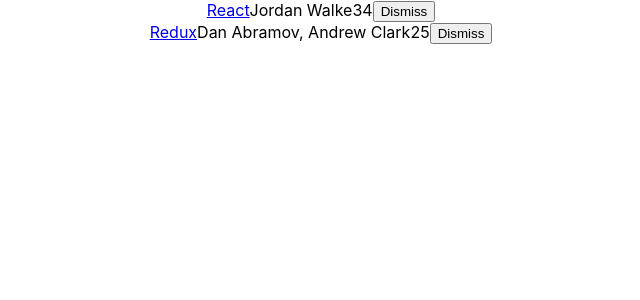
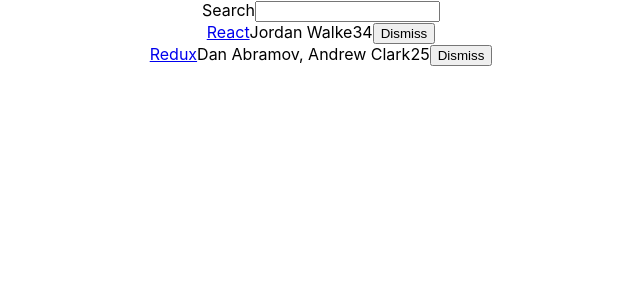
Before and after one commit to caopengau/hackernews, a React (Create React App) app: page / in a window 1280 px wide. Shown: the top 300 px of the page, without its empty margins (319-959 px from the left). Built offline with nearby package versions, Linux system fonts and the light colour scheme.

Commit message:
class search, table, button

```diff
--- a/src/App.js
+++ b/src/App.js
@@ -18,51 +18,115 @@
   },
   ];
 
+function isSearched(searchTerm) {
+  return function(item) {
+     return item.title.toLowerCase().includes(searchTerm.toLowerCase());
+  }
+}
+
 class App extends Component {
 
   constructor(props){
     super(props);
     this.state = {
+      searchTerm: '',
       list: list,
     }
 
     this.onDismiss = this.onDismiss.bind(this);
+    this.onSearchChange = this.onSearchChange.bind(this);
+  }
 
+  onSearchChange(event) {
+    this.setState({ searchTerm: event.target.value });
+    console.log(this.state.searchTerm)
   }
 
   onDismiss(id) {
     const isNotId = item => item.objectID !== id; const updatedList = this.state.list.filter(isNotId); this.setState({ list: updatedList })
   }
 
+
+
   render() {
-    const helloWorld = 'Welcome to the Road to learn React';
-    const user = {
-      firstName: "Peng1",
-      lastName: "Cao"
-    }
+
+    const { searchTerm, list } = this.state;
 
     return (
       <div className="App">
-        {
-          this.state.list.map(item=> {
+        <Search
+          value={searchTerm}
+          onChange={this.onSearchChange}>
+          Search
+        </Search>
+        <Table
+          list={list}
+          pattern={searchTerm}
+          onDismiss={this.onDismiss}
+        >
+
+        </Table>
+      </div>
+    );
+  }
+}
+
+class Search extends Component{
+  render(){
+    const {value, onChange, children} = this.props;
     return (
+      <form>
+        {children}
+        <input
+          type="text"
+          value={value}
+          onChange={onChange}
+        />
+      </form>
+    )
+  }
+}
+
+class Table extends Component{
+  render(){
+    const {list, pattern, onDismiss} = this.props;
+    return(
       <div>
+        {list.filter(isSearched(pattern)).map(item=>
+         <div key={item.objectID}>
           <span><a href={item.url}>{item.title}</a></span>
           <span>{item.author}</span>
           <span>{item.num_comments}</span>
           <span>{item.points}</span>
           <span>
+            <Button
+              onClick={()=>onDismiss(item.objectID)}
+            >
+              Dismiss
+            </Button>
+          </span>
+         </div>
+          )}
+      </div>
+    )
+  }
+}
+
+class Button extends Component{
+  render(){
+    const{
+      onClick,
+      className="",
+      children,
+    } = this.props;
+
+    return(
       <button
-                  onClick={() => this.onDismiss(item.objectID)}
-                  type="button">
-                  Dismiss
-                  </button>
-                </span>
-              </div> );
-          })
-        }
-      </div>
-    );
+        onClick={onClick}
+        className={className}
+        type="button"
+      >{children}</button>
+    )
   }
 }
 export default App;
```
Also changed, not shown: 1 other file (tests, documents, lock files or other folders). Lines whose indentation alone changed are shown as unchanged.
--------------------------------------------------
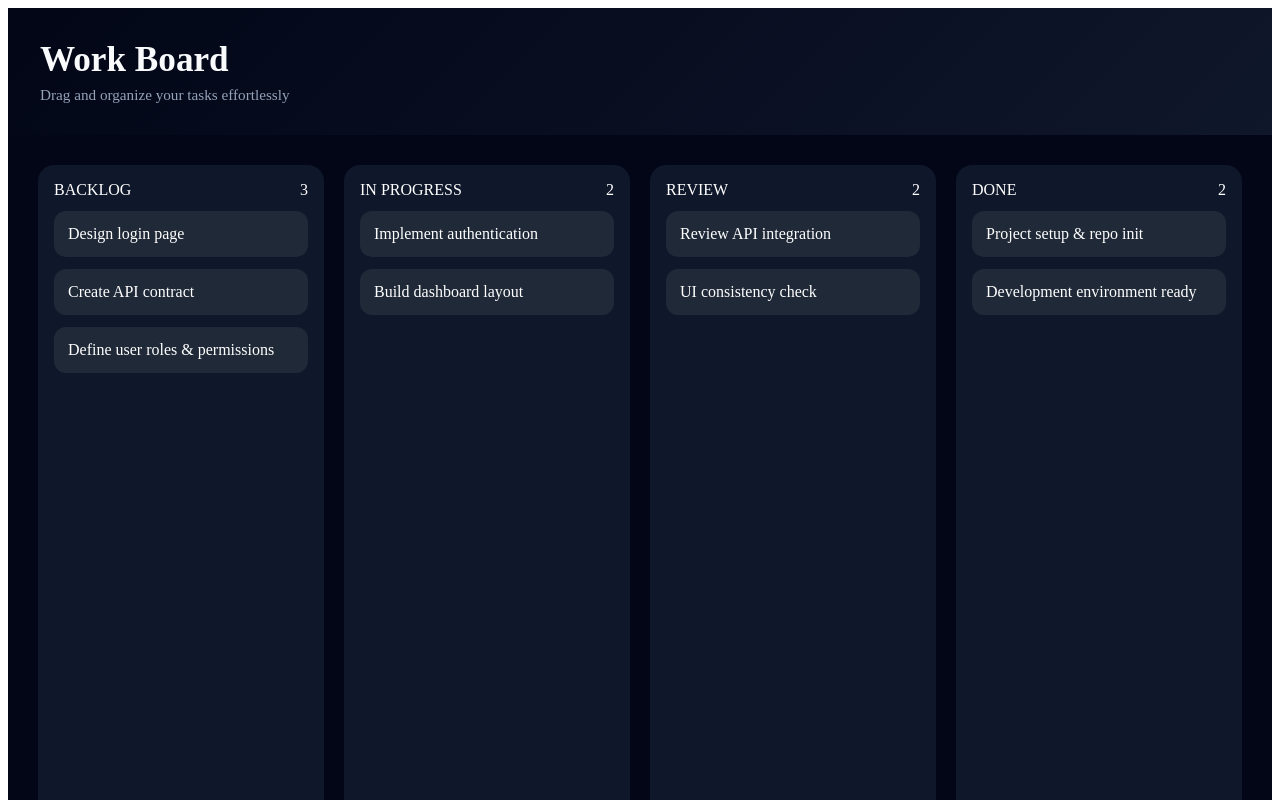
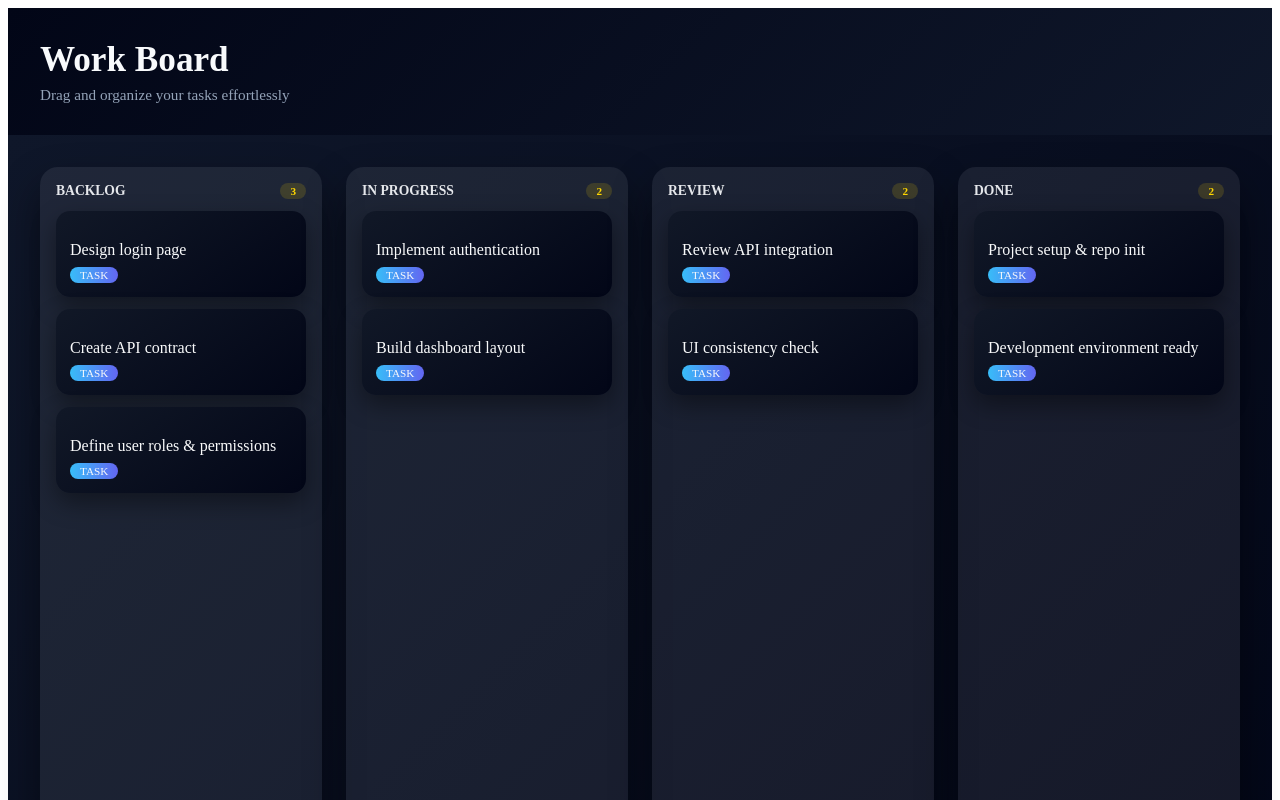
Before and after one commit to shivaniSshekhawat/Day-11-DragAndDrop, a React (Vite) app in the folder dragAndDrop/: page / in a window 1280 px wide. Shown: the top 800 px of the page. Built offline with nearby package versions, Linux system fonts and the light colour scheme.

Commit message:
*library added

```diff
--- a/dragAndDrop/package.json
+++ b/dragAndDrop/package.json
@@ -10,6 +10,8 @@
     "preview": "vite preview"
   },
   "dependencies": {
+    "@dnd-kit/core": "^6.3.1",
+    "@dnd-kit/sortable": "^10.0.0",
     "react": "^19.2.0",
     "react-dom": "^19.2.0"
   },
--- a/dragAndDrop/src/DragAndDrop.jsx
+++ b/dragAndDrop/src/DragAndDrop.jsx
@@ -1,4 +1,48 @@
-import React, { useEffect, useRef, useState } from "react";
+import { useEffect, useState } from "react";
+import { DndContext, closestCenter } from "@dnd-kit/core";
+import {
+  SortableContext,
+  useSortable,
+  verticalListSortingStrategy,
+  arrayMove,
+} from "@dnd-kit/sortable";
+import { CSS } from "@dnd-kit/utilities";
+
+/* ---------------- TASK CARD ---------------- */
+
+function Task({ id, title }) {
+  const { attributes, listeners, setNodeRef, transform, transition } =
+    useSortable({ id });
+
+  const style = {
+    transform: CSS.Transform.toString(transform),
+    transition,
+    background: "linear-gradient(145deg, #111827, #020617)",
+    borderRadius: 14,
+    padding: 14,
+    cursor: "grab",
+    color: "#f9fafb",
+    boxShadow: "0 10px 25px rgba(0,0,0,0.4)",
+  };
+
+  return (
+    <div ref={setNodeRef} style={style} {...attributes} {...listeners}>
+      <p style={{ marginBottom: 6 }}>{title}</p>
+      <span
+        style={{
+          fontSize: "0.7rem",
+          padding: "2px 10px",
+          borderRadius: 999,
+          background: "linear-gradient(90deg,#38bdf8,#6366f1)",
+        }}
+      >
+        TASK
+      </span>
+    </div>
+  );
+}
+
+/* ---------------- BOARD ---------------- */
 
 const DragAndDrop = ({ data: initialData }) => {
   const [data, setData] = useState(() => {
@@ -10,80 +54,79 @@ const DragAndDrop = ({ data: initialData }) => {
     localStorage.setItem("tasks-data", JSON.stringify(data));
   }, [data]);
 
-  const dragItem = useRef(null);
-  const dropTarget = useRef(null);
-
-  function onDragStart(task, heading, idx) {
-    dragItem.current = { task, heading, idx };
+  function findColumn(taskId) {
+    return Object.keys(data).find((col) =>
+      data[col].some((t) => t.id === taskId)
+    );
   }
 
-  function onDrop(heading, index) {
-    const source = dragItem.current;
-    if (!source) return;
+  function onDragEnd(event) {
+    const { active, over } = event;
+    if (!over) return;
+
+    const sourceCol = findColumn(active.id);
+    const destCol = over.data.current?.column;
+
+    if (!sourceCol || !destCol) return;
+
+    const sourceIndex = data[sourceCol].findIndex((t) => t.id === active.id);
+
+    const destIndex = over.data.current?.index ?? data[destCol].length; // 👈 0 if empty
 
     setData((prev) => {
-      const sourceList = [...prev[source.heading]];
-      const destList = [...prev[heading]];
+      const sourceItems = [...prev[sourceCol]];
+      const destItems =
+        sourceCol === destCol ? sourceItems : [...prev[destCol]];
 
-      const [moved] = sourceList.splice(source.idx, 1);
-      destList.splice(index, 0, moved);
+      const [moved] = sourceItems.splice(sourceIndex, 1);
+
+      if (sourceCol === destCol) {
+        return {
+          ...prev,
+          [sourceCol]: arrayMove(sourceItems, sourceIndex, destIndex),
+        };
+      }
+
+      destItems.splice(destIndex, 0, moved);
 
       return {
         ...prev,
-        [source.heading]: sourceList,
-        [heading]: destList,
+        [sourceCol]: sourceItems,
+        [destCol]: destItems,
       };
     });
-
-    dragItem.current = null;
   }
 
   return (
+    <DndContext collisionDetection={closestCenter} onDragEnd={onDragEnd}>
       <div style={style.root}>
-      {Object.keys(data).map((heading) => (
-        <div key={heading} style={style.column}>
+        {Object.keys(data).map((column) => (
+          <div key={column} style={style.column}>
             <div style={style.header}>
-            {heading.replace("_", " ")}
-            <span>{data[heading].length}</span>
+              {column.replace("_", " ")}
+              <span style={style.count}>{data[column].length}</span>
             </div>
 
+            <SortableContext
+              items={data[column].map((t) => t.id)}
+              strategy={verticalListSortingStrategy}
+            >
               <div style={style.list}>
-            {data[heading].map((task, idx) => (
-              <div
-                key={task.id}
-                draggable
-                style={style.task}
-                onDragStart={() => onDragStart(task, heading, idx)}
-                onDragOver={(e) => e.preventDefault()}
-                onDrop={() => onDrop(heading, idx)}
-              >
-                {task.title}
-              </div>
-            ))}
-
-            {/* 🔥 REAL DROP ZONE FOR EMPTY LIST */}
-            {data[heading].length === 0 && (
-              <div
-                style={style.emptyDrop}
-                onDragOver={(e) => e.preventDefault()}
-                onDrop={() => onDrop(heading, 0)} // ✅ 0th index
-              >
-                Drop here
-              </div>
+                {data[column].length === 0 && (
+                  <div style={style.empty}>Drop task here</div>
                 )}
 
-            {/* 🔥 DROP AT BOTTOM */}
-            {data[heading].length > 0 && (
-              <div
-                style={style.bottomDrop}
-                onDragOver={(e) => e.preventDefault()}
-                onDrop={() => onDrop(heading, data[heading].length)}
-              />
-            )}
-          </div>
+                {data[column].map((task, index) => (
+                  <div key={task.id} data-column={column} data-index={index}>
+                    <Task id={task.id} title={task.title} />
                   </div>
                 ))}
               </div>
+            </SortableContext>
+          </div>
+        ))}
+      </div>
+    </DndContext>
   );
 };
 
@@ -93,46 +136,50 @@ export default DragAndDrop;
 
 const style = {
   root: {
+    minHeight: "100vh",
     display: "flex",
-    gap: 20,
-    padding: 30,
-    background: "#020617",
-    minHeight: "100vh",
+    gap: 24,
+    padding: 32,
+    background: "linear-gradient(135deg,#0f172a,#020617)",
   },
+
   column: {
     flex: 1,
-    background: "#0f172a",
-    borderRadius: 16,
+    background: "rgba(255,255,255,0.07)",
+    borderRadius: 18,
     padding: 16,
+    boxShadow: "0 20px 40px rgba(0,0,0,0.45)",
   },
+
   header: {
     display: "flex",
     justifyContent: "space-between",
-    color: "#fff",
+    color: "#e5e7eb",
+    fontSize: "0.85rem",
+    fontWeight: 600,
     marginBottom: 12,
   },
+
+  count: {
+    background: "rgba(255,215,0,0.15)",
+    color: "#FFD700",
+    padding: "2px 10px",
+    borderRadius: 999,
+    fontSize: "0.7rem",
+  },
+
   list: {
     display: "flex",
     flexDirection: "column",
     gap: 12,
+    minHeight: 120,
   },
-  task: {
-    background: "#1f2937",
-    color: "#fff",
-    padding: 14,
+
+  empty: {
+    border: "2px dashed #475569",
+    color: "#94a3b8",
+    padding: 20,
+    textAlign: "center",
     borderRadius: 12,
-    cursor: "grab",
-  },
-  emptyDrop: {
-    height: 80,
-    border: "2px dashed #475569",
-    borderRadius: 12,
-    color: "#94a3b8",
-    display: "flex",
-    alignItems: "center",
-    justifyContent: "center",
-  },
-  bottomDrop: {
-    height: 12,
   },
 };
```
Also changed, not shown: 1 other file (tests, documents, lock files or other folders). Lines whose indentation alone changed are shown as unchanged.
--------------------------------------------------
Problem description >>
Search the data for the word "objectID" and report how many lines include it, with the number alone.

Result of this task >>
4